Monday, February 21, 2011
What Would Jesus Do?
Giving up ground is not easy to do. As a youngster, I could argue any point to absolute exhaustion, and regardless of any debating success or failure, my views wouldn’t budge an inch. In the second grade I had one such debate with my good friend Maxwell. If parents ever stop naming their children Maxwell, Maxamillian, or any similar variation of the name, so help me, I’m moving to Canada. Our little exchange began when Maxwell inquired why I wasn’t eating my pork hot dog during our school lunch hour. I was raised to eat only kosher foods since my family was Seventh-day Adventist. I began to explain to Max that pork was an unclean food, and no matter how many times you washed it, it still would not be clean. Given that the basis for my argument was as intellectually sound as my rubbery hot dog, Maxwell remained unmoved and rebutted with some nutritional facts about other not-so kosher foods such as crab and lobster saying they were in fact good for you. After a few minutes, our teacher, Mrs. Rait joined the conversation and tried to enlighten me in the flaws of my argument. “Nope,” I’d say, “just try washing it. It still won’t be clean.” Illustrator and cartoonist Steve Brodner once said, “Orthodoxy of any kind is another word for learning disability.” Learning disability?
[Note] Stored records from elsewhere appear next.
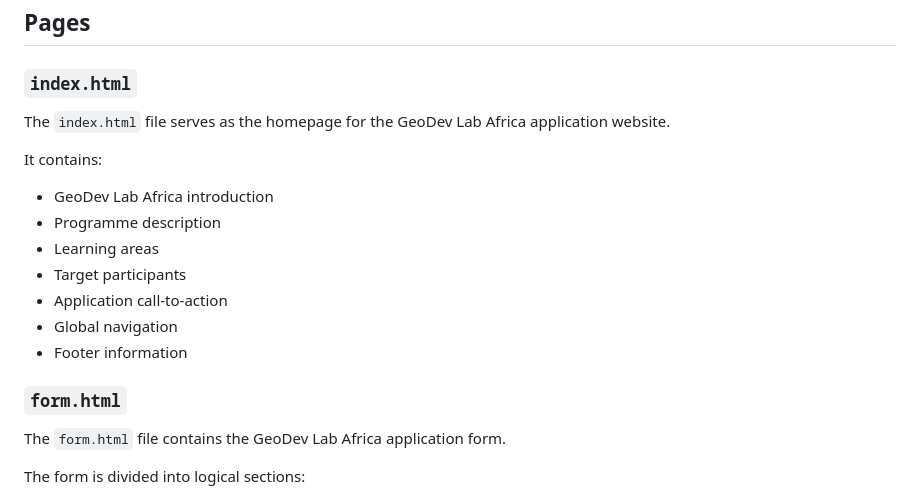
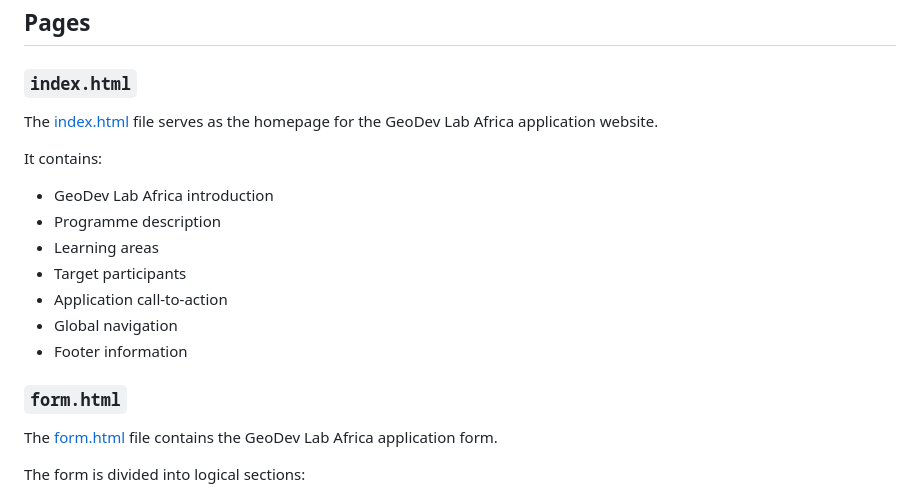
Before and after one commit to Bherney/Alt_School, a Markdown page: first_assignment/brief_01.md, the part around the change. Rendered like a GitHub page.

Commit message:
Add links to index.html and form.html in brief_01.md

```diff
--- a/first_assignment/brief_01.md
+++ b/first_assignment/brief_01.md
@@ -34,7 +34,7 @@ The objectives of this assignment were to:
 
 ### `index.html`
 
-The `index.html` file serves as the homepage for the GeoDev Lab Africa application website.
+The [index.html](/index.html) file serves as the homepage for the GeoDev Lab Africa application website.
 
 It contains:
 
@@ -48,7 +48,7 @@ It contains:
 
 ### `form.html`
 
-The `form.html` file contains the GeoDev Lab Africa application form.
+The [form.html](/form.html) file contains the GeoDev Lab Africa application form.
 
 The form is divided into logical sections:
 
```
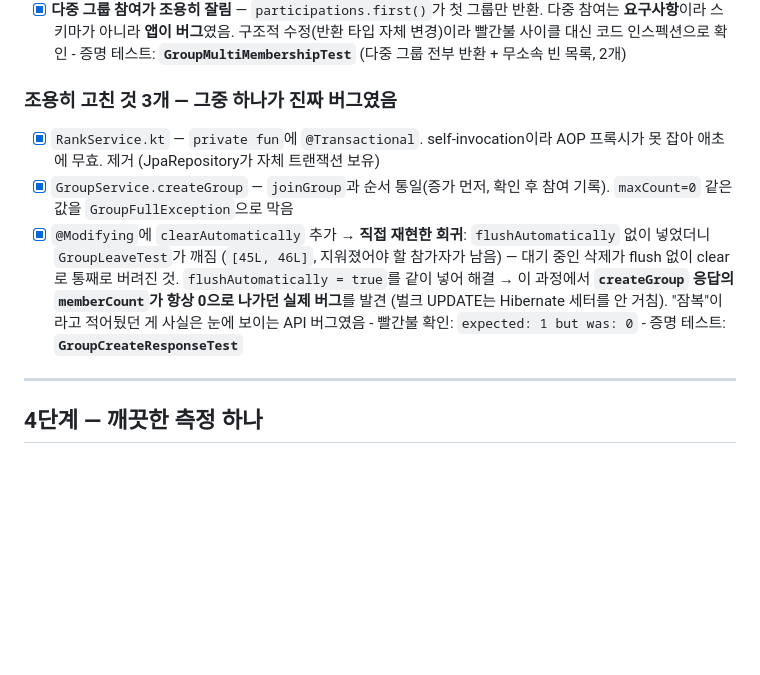
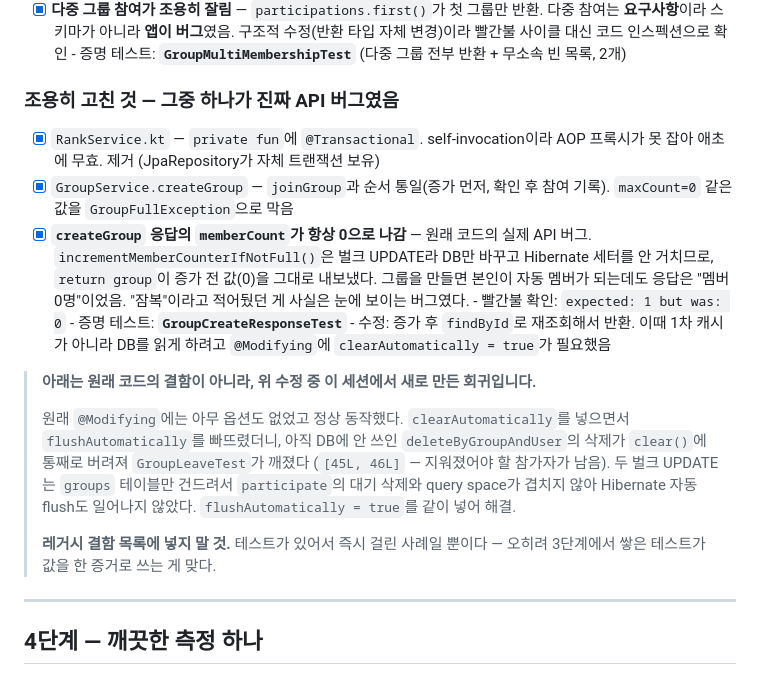
Before and after one commit to Layla7120/code_test_reminder_server, a Markdown page: docs/작업중.md, the part around the change. Drawn GitHub-style; blank space fills up the shorter version.

Commit message:
docs: flushAutomatically 회귀의 책임 소재를 명확히 정정
이전 기록은 "직접 재현한 회귀"라고만 써서, 원래 코드에 있던 결함처럼 읽혔다.
사실은 반대다.

- 원래 @Modifying에는 아무 옵션도 없었고 정상 동작했다
- createGroup 응답 버그를 고치려 clearAutomatically를 넣는 과정에서
  flushAutomatically를 빠뜨려 이 세션에서 새로 만든 회귀다
- GroupLeaveTest가 즉시 잡아냈고 같은 세션에서 고쳤다

레거시 결함 목록에 넣지 않도록 문서에 명시. 대신 3단계에서 쌓은 테스트가
값을 한 증거로 남긴다.

createGroup 응답의 memberCount가 항상 0이던 건 원래 코드의 실제 API 버그가
맞으므로 별도 항목으로 분리해 유지.

Co-Authored-By: Claude Opus 5 <noreply@anthropic.com>

```diff
--- a/docs/작업중.md
+++ b/docs/작업중.md
@@ -237,21 +237,35 @@ DB 실제:    5개
       구조적 수정(반환 타입 자체 변경)이라 빨간불 사이클 대신 코드 인스펙션으로 확인
       - 증명 테스트: **`GroupMultiMembershipTest`** (다중 그룹 전부 반환 + 무소속 빈 목록, 2개)
 
-### 조용히 고친 것 3개 — 그중 하나가 진짜 버그였음
+### 조용히 고친 것 — 그중 하나가 진짜 API 버그였음
 
 - [x] `RankService.kt` — `private fun`에 `@Transactional`. self-invocation이라
       AOP 프록시가 못 잡아 애초에 무효. 제거 (JpaRepository가 자체 트랜잭션 보유)
 - [x] `GroupService.createGroup` — `joinGroup`과 순서 통일(증가 먼저, 확인 후 참여 기록).
       `maxCount=0` 같은 값을 `GroupFullException`으로 막음
-- [x] `@Modifying`에 `clearAutomatically` 추가 → **직접 재현한 회귀**:
-      `flushAutomatically` 없이 넣었더니 `GroupLeaveTest`가 깨짐
-      (`[45L, 46L]`, 지워졌어야 할 참가자가 남음) — 대기 중인 삭제가 flush 없이
-      clear로 통째로 버려진 것. `flushAutomatically = true`를 같이 넣어 해결
-      → 이 과정에서 **`createGroup` 응답의 `memberCount`가 항상 0으로 나가던
-      실제 버그**를 발견 (벌크 UPDATE는 Hibernate 세터를 안 거침).
-      "잠복"이라고 적어뒀던 게 사실은 눈에 보이는 API 버그였음
+- [x] **`createGroup` 응답의 `memberCount`가 항상 0으로 나감** — 원래 코드의 실제 API 버그.
+      `incrementMemberCounterIfNotFull()`은 벌크 UPDATE라 DB만 바꾸고 Hibernate 세터를
+      안 거치므로, `return group`이 증가 전 값(0)을 그대로 내보냈다.
+      그룹을 만들면 본인이 자동 멤버가 되는데도 응답은 "멤버 0명"이었음.
+      "잠복"이라고 적어뒀던 게 사실은 눈에 보이는 버그였다.
       - 빨간불 확인: `expected: 1 but was: 0`
       - 증명 테스트: **`GroupCreateResponseTest`**
+      - 수정: 증가 후 `findById`로 재조회해서 반환.
+        이때 1차 캐시가 아니라 DB를 읽게 하려고 `@Modifying`에
+        `clearAutomatically = true`가 필요했음
+
+> **아래는 원래 코드의 결함이 아니라, 위 수정 중 이 세션에서 새로 만든 회귀입니다.**
+>
+> 원래 `@Modifying`에는 아무 옵션도 없었고 정상 동작했다.
+> `clearAutomatically`를 넣으면서 `flushAutomatically`를 빠뜨렸더니,
+> 아직 DB에 안 쓰인 `deleteByGroupAndUser`의 삭제가 `clear()`에 통째로 버려져
+> `GroupLeaveTest`가 깨졌다 (`[45L, 46L]` — 지워졌어야 할 참가자가 남음).
+> 두 벌크 UPDATE는 `groups` 테이블만 건드려서 `participate`의 대기 삭제와
+> query space가 겹치지 않아 Hibernate 자동 flush도 일어나지 않았다.
+> `flushAutomatically = true`를 같이 넣어 해결.
+>
+> **레거시 결함 목록에 넣지 말 것.** 테스트가 있어서 즉시 걸린 사례일 뿐이다
+> — 오히려 3단계에서 쌓은 테스트가 값을 한 증거로 쓰는 게 맞다.
 
 ---
 
```
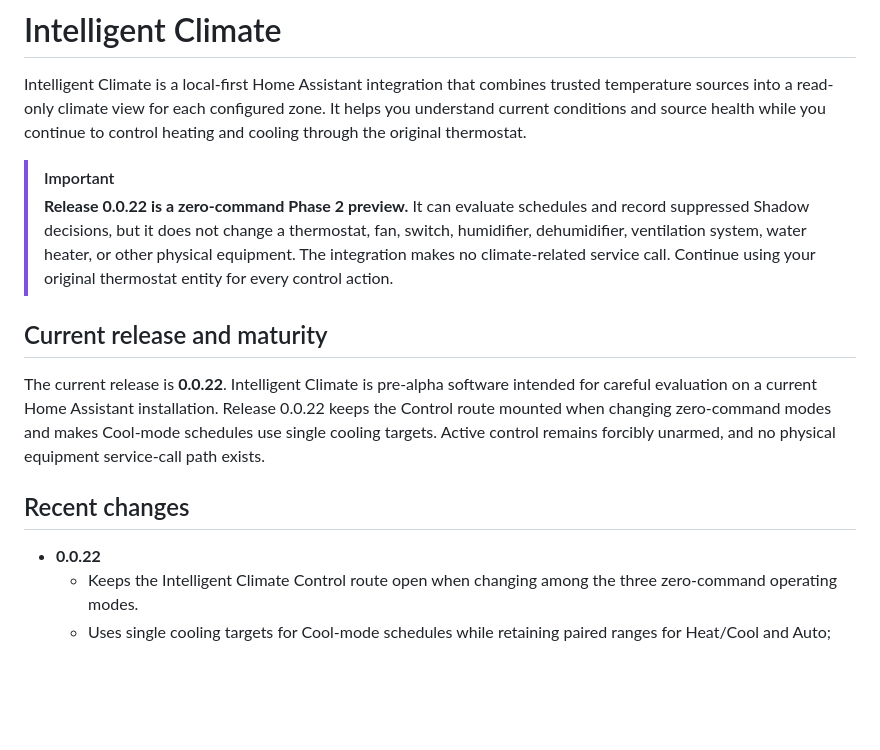
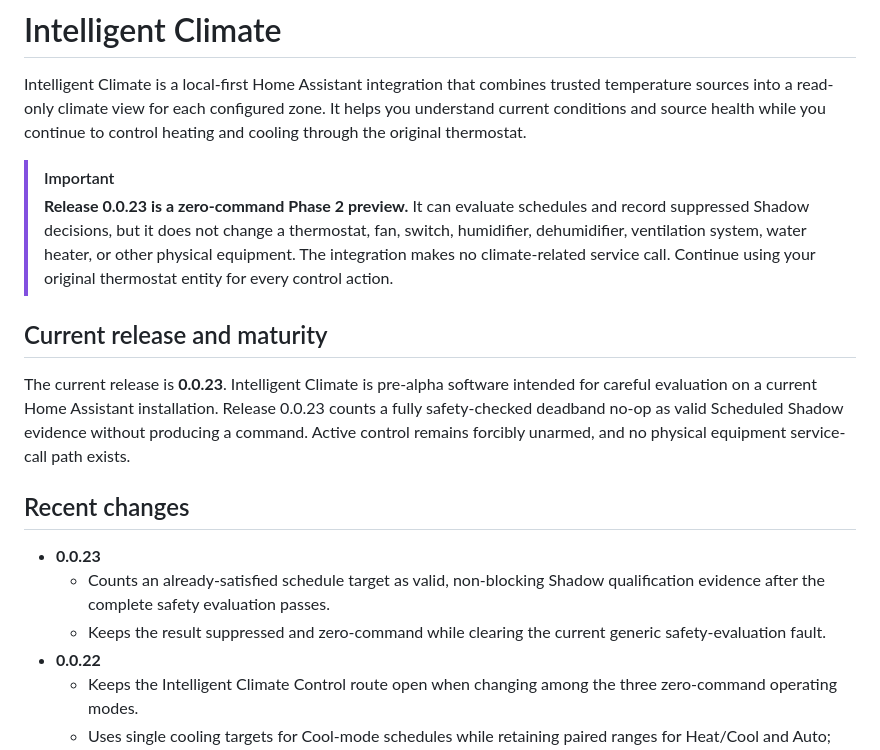
Before and after one commit to GoHoos1/intelligent-climate-public, a Markdown page: README.md, the part around the change. Rendered like a GitHub page; blank space fills up the shorter version.

Commit message:
Release Intelligent Climate 0.0.23

```diff
--- a/README.md
+++ b/README.md
@@ -6,7 +6,7 @@ zone. It helps you understand current conditions and source health while you
 continue to control heating and cooling through the original thermostat.
 
 > [!IMPORTANT]
-> **Release 0.0.22 is a zero-command Phase 2 preview.** It can evaluate schedules
+> **Release 0.0.23 is a zero-command Phase 2 preview.** It can evaluate schedules
 > and record suppressed Shadow decisions, but it does not change a thermostat,
 > fan, switch, humidifier, dehumidifier, ventilation system, water heater, or
 > other physical equipment. The integration makes no climate-related service
@@ -14,14 +14,19 @@ continue to control heating and cooling through the original thermostat.
 
 ## Current release and maturity
 
-The current release is **0.0.22**. Intelligent Climate is pre-alpha software
+The current release is **0.0.23**. Intelligent Climate is pre-alpha software
 intended for careful evaluation on a current Home Assistant installation.
-Release 0.0.22 keeps the Control route mounted when changing zero-command modes
-and makes Cool-mode schedules use single cooling targets. Active control remains
-forcibly unarmed, and no physical equipment service-call path exists.
+Release 0.0.23 counts a fully safety-checked deadband no-op as valid Scheduled
+Shadow evidence without producing a command. Active control remains forcibly
+unarmed, and no physical equipment service-call path exists.
 
 ## Recent changes
 
+- **0.0.23**
+  - Counts an already-satisfied schedule target as valid, non-blocking Shadow
+    qualification evidence after the complete safety evaluation passes.
+  - Keeps the result suppressed and zero-command while clearing the current
+    generic safety-evaluation fault.
 - **0.0.22**
   - Keeps the Intelligent Climate Control route open when changing among the
     three zero-command operating modes.
```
Well, I have since discovered that washing hot dogs doesn’t make much sense no matter what your ideologies may be.
Though my misunderstanding of kosher foods isn’t a typical representation of Seventh-day Adventists’ intelligence, I do feel that on some level religious types get locked into their divine canons, slowing societal progress. For instance, when discussing curriculum for textbooks, the Texas school board members revised what would be taught in several subjects. In social studies they placed an emphasis on Christian aspects of the world and much less focus on Islam. Everyone knows that we have a better understanding of the Muslim community than our own Christian nation anyway, so what’s the big deal? Science also took a heavy blow when Christian, conservative, board members decided that the creation theory warranted just as much attention as evolution. A combination of the two would probably serve students well if presented in an entertaining fashion: “Jesus Smote the Dinosaurs with Five Loaves of Bread and Two Fish,” “Moses and the Ten Missing Links,” and of course “The Big Bang Theory: How a Virgin got Pregnant.” Any objection to the conservative Texan board has been seen as an attack on patriotic America, and wouldn’t be tolerated. The board even put a ban on Brown Bear, Brown Bear because the beloved children’s book’s author, Bill Martin, wrote a book on communism. In fact Ethical Marxism was written by a different Bill Martin who is a professor at DePaul University. When the error was discovered, Brown Bear, Brown Bear was rectified and put back in the curriculum.
Of course Texas isn’t the only place where American champions are vanquishing well-grounded science and treasonous liberal thinking (Red Bear, Red Bear). You can take a look at any public figure who loudly proclaims their Christian faith, and see exactly how it affects their ideologies. Most recently, gubernatorial hopeful Carl Paladino was put on the national spotlight with his anti-gay remarks. Using a Christian family model for comparison, Paladino divulged, “(homosexuality) isn’t an equally valid or successful option.” His remarks came as a shock to many, but even more surprising was how apathetic his supporters were. Apparently many share Paladino’s anti-gay sentiments. “It’s just disgusting,” Paladino said of Gay Pride Parades. Although one could argue uncompromising ignorance and intolerance are equally valid and successful options. Note most Tea Party candidates’ platforms.
It’s hard to say just how much weight these issues should hold when compared to other big-ticket items like unemployment, healthcare, Afghanistan, Nuclear North Korea, among others. But when we see religious ideologies creeping into topics like global warming, education, and civil rights, it might be good form to question our nation’s decision making, and who we want to make those decisions. We do have the freedom of religion, but in the same vein we have a separation of church and state. Is orthodoxy another word for learning disability? You won’t find the answer in the thesaurus. But after consulting my divine council, I was told, “Ask again later,” followed by, “Signs point to yes.” The Magic 8 Ball will never lead astray.